PROVIDED DATA: Begin

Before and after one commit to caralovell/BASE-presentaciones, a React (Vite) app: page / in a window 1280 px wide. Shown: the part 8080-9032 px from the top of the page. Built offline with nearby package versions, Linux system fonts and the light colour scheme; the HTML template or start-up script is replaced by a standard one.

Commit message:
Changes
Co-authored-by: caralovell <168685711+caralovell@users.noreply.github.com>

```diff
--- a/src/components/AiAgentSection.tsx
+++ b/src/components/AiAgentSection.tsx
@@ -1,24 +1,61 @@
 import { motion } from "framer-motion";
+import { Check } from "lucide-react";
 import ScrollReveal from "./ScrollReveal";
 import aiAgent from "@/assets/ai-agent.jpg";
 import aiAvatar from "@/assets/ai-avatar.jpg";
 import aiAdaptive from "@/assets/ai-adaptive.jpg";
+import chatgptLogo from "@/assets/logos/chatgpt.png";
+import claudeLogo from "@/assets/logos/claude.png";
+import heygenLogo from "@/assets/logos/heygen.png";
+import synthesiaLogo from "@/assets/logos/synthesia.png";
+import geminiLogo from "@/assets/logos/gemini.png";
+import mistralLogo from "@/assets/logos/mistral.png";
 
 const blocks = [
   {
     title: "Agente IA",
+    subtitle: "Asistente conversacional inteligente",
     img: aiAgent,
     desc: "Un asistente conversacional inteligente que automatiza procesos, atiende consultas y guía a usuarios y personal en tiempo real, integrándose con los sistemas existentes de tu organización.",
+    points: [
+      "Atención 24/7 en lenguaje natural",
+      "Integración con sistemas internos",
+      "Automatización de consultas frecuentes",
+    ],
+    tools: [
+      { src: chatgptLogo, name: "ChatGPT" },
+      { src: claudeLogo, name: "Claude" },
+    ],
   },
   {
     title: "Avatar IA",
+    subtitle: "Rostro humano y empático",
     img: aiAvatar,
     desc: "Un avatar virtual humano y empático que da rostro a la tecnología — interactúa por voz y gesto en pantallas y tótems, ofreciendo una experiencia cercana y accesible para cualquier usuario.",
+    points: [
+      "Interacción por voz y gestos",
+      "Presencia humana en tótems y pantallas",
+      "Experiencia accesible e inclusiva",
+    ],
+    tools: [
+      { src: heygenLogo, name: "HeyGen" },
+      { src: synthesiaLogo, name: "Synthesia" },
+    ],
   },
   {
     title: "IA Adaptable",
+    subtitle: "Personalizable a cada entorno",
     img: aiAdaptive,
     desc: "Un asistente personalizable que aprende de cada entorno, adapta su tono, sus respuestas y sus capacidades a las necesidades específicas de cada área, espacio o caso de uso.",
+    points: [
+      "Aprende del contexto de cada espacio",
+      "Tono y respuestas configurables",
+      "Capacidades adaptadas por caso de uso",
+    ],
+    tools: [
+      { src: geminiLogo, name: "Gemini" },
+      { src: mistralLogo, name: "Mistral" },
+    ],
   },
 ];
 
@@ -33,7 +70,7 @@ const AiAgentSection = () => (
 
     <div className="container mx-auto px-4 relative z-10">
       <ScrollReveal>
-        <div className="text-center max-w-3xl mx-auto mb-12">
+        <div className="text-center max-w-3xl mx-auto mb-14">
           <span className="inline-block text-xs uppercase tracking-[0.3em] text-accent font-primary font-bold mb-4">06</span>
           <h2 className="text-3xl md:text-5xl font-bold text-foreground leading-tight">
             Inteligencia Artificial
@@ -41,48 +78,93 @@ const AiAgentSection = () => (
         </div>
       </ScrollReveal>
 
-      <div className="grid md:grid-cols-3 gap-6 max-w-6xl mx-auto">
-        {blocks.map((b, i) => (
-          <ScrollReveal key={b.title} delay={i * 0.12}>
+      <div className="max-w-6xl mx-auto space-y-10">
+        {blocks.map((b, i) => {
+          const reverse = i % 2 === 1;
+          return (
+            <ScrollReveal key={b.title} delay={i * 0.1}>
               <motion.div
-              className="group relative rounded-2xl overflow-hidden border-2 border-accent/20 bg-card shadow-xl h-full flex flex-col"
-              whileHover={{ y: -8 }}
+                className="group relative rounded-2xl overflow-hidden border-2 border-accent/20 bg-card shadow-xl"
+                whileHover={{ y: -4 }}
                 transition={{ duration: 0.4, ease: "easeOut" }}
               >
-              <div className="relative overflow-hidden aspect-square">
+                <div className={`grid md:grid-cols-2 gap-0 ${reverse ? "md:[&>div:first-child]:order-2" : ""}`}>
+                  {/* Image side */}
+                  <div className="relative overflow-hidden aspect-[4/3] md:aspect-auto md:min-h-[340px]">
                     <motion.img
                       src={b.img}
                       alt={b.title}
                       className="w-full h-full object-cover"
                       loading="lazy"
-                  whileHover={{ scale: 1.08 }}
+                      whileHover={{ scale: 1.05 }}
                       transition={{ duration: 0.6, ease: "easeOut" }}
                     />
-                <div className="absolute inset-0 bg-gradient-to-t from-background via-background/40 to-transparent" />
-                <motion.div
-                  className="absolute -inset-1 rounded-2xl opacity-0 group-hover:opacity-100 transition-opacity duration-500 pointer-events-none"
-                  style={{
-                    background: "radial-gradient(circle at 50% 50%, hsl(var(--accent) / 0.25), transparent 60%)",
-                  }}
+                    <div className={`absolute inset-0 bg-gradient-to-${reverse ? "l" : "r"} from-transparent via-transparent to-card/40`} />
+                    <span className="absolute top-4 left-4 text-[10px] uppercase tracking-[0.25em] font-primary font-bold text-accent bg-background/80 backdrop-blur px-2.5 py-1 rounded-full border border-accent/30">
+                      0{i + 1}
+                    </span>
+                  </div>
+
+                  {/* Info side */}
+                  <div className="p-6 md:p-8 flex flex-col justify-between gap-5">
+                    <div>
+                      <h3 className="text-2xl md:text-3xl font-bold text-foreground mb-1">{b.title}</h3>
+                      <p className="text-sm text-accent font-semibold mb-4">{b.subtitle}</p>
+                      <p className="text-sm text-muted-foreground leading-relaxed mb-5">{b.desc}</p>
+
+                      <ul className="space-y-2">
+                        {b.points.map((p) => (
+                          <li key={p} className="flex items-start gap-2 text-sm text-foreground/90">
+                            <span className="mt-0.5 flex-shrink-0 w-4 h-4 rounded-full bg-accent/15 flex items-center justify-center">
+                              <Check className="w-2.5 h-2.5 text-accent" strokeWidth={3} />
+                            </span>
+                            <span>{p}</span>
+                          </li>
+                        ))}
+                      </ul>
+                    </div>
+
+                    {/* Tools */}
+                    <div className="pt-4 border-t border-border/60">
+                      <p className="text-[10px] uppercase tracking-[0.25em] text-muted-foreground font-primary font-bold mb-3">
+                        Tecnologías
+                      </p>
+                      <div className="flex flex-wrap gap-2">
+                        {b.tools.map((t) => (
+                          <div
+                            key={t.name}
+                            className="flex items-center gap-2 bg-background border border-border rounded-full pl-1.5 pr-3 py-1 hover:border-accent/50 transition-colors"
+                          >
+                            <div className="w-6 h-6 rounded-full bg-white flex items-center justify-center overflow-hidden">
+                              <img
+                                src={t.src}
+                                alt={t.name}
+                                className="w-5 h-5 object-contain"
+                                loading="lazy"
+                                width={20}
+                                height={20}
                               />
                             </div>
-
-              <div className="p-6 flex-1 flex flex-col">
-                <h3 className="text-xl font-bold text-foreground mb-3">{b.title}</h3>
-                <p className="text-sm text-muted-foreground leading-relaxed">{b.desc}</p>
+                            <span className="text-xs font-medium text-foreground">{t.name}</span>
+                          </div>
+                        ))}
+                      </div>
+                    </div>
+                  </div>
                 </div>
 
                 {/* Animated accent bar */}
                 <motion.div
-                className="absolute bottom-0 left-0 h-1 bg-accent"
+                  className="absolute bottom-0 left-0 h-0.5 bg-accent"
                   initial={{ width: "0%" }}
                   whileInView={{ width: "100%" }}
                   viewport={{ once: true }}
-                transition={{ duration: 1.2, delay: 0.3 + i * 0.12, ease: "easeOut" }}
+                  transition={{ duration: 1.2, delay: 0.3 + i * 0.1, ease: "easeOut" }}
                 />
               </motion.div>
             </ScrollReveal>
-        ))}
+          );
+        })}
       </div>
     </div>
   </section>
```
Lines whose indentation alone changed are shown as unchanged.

PROVIDED DATA: End

# WHAT THIS TASK INVOLVES
Which lines of the data contain the string "blocks"? Copy each one.

# YOUR RESPONSE
 const blocks = [
-        {blocks.map((b, i) => (
+        {blocks.map((b, i) => {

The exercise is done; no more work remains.